Data in this exercise |

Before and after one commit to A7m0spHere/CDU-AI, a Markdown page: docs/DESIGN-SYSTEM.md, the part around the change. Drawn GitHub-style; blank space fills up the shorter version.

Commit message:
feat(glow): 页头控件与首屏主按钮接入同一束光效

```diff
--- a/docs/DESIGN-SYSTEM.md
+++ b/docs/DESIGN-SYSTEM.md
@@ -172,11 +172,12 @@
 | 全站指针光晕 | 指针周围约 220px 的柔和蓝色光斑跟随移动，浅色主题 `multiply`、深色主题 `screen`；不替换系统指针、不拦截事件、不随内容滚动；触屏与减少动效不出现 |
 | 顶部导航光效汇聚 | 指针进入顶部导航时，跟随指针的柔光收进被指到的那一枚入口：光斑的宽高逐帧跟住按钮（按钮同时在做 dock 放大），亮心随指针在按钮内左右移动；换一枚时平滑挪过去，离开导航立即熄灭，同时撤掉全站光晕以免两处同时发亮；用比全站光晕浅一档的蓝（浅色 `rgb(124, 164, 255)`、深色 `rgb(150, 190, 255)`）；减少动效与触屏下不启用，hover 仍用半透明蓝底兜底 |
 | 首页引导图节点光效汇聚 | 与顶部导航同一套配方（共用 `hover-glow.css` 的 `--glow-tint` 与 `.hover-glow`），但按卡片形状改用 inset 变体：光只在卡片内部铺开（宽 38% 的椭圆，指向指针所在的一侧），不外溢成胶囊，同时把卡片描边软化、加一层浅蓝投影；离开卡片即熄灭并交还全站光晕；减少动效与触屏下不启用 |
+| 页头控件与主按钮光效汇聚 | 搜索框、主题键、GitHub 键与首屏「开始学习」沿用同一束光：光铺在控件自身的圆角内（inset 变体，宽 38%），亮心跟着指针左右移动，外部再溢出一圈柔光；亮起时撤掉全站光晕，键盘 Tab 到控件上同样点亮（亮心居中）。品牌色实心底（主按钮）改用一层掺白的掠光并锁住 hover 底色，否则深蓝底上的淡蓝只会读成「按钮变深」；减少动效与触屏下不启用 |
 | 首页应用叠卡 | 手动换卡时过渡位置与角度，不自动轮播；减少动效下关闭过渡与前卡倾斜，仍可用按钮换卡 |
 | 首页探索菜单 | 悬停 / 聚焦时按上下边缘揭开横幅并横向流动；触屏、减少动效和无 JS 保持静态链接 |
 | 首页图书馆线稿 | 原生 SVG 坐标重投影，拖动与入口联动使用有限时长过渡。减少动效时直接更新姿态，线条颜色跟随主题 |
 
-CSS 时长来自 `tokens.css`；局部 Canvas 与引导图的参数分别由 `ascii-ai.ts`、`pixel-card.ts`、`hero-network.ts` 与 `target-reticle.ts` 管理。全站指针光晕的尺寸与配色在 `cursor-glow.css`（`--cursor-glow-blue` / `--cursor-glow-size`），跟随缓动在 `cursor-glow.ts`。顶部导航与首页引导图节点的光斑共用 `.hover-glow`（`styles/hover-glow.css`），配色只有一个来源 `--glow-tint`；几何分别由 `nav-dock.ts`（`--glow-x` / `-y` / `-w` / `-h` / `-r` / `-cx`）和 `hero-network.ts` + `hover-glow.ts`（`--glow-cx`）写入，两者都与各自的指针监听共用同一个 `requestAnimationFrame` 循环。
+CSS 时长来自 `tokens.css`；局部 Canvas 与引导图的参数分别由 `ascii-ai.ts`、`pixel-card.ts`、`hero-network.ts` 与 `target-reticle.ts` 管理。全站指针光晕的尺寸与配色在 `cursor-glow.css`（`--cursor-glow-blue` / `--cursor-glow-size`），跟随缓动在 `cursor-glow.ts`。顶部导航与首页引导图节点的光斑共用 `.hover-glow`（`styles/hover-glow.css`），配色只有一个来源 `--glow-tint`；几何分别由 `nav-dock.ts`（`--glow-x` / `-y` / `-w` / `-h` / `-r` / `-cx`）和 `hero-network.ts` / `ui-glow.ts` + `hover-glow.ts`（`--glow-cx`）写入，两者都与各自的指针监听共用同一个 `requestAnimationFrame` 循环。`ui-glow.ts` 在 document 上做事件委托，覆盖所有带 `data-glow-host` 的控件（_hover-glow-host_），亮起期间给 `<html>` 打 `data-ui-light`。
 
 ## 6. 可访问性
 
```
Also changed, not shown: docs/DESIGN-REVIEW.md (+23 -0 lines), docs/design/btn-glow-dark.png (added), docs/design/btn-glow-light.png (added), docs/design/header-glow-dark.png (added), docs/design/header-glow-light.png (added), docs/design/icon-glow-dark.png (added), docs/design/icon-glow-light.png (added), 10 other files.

---

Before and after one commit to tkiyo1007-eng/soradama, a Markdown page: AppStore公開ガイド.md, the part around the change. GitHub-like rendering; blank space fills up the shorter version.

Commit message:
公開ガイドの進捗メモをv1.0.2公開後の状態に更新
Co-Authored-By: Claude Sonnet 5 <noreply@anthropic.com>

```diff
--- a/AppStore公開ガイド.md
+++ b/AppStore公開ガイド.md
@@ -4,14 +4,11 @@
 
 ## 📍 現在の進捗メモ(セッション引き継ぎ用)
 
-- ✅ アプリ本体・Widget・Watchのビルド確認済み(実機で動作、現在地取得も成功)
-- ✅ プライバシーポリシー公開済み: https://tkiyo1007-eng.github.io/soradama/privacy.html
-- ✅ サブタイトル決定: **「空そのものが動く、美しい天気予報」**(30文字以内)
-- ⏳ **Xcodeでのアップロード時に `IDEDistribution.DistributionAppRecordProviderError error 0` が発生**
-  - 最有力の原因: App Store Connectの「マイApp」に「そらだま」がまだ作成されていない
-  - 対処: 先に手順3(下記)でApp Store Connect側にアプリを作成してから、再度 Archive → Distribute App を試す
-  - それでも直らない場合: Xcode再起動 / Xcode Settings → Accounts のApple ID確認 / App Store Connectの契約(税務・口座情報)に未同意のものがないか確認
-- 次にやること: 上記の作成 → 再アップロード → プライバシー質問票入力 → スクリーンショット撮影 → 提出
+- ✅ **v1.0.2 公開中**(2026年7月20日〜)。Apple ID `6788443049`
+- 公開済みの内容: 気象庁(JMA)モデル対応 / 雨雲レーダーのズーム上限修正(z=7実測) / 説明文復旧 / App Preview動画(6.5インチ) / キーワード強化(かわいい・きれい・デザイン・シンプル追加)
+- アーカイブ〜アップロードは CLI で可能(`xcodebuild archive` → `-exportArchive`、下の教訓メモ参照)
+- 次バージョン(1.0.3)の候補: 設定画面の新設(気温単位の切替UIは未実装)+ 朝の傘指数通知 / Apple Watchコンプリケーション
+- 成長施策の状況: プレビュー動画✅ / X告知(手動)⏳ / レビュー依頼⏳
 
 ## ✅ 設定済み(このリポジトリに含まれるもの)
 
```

Task objective |
Copy out every line of the data that includes the word "DESIGN".

Response box |
Before and after one commit to A7m0spHere/CDU-AI, a Markdown page: docs/DESIGN-SYSTEM.md, the part around the change. Drawn GitHub-style; blank space fills up the shorter version.
--- a/docs/DESIGN-SYSTEM.md
+++ b/docs/DESIGN-SYSTEM.md
Also changed, not shown: docs/DESIGN-REVIEW.md (+23 -0 lines), docs/design/btn-glow-dark.png (added), docs/design/btn-glow-light.png (added), docs/design/header-glow-dark.png (added), docs/design/header-glow-light.png (added), docs/design/icon-glow-dark.png (added), docs/design/icon-glow-light.png (added), 10 other files.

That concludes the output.